Deer Hunting Hot Spot: Field “Neck Down”
Bob McNally 11.01.15
Field “neck downs,” or secluded “bottlenecks” surrounded by timber are natural feeding areas for whitetails because they have quick access to deep woods cover should it be needed, says noted and well-traveled hunter Will Primos of Mississippi. Such places also are the usual spots where deer enter and leave a field for feeding, so a hunter has the best chance to catch a deer in such a spot at first light (as deer leave a field) or late in the day (just as they’re moving from woods bedding areas).
When setting up tree stands for hunting such spots, first walk the field edge to learn the trails deer are using, Will advises. Also take careful note of predominant wind direction. Check to see if there are choice foods along the field edge, like persimmon or honey locust trees. Often oaks along a field edge are prime, even in years when deep-woods oaks do not yield acorns because field-edge oaks get fertilizer and other field additives farmers sow for crops.
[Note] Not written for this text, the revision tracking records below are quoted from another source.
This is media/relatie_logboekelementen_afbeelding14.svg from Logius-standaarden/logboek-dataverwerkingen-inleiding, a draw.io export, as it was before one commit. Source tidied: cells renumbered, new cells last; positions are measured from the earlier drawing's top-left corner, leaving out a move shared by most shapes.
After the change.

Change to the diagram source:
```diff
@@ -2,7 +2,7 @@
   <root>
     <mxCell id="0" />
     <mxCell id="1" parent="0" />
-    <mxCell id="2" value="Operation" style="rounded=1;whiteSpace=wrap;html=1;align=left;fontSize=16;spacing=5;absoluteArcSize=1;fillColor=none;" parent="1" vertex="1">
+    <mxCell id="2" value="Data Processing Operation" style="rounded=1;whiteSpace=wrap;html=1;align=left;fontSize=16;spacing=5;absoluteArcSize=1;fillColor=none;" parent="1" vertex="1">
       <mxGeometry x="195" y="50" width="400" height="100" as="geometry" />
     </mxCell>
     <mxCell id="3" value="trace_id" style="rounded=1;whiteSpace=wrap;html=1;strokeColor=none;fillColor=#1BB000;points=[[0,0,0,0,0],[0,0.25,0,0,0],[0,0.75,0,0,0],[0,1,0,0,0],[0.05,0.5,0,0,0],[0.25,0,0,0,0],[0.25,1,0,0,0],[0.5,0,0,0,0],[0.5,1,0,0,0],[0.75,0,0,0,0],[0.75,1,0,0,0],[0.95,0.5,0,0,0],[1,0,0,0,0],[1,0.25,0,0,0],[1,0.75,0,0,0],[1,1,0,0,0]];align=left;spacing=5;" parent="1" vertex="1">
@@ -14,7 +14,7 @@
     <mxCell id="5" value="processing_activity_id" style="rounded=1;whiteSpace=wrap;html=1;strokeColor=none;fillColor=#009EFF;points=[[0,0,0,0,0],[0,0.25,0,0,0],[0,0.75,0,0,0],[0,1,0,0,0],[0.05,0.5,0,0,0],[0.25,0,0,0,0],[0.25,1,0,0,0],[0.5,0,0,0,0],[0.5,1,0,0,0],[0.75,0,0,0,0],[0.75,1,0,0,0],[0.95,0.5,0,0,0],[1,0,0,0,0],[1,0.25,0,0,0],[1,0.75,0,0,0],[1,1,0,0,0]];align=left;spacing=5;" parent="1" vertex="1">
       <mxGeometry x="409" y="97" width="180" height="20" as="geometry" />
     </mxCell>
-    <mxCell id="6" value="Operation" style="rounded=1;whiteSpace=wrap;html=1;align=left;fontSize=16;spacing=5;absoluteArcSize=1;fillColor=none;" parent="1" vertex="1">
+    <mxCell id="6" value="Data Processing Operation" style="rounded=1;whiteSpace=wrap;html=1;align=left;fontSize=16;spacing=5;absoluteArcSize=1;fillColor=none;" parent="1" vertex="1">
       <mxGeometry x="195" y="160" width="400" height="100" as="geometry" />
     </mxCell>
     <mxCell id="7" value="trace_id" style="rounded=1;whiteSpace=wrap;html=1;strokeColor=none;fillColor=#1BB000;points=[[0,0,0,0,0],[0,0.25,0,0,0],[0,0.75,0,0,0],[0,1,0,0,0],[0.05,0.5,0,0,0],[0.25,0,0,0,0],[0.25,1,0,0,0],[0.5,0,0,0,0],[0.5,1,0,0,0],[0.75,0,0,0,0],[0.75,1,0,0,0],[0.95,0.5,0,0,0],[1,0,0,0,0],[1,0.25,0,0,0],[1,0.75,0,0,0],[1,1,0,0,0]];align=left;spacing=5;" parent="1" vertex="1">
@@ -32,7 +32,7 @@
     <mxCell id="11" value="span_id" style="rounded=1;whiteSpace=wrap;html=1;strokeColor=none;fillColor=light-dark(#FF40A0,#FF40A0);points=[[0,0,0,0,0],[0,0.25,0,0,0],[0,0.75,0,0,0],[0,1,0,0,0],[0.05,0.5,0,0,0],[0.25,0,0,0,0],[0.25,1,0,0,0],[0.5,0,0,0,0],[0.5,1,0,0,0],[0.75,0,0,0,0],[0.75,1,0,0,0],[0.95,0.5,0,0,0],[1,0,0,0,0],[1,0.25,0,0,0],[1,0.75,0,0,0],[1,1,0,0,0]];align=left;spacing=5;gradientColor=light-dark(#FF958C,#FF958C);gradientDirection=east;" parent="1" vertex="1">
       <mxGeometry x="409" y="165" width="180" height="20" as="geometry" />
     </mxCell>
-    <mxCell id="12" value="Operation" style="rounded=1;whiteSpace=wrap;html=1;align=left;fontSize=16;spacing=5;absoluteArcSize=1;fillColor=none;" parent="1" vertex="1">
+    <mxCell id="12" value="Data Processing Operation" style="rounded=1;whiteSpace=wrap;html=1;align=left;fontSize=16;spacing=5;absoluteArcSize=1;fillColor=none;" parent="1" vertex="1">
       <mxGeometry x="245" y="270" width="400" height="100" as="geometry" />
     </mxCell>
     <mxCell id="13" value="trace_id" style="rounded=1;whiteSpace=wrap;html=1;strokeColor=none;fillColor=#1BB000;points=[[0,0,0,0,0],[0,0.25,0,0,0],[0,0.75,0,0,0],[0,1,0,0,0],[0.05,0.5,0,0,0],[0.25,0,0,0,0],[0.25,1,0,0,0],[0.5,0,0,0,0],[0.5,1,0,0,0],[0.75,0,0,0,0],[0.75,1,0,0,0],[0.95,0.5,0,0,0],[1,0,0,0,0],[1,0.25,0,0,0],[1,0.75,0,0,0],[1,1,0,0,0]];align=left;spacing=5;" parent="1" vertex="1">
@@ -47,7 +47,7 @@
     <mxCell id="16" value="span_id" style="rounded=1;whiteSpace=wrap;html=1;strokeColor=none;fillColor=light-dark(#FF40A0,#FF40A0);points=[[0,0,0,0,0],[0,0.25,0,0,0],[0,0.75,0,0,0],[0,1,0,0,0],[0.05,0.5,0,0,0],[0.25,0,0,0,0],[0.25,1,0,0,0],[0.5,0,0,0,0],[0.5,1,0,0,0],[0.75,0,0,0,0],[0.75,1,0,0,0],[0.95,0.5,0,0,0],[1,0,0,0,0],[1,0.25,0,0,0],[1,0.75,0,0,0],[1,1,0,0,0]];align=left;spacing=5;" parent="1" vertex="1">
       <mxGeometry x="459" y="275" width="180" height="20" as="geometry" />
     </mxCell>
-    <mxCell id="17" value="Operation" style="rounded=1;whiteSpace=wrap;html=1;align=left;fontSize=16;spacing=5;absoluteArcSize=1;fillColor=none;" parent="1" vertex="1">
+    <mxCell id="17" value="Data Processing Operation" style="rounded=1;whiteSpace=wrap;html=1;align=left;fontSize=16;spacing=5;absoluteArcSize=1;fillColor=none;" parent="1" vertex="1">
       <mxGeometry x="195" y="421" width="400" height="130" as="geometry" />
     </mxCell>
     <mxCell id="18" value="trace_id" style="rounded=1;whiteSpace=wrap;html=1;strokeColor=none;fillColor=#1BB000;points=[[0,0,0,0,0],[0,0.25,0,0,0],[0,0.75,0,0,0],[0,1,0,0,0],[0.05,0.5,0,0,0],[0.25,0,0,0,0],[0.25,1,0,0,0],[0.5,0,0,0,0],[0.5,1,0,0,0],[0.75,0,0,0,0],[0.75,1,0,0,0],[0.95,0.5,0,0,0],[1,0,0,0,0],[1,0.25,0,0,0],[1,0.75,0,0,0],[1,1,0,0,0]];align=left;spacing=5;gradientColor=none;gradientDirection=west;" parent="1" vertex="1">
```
If possible, set a tree stand so shots can be made completely across a field bottleneck, since you want to be able to bust a buck on the near side or the far side. Be mindful, too, of deer that slip along a near-side field edge, as they can be right on top of a hunter before he’s ready for a shot.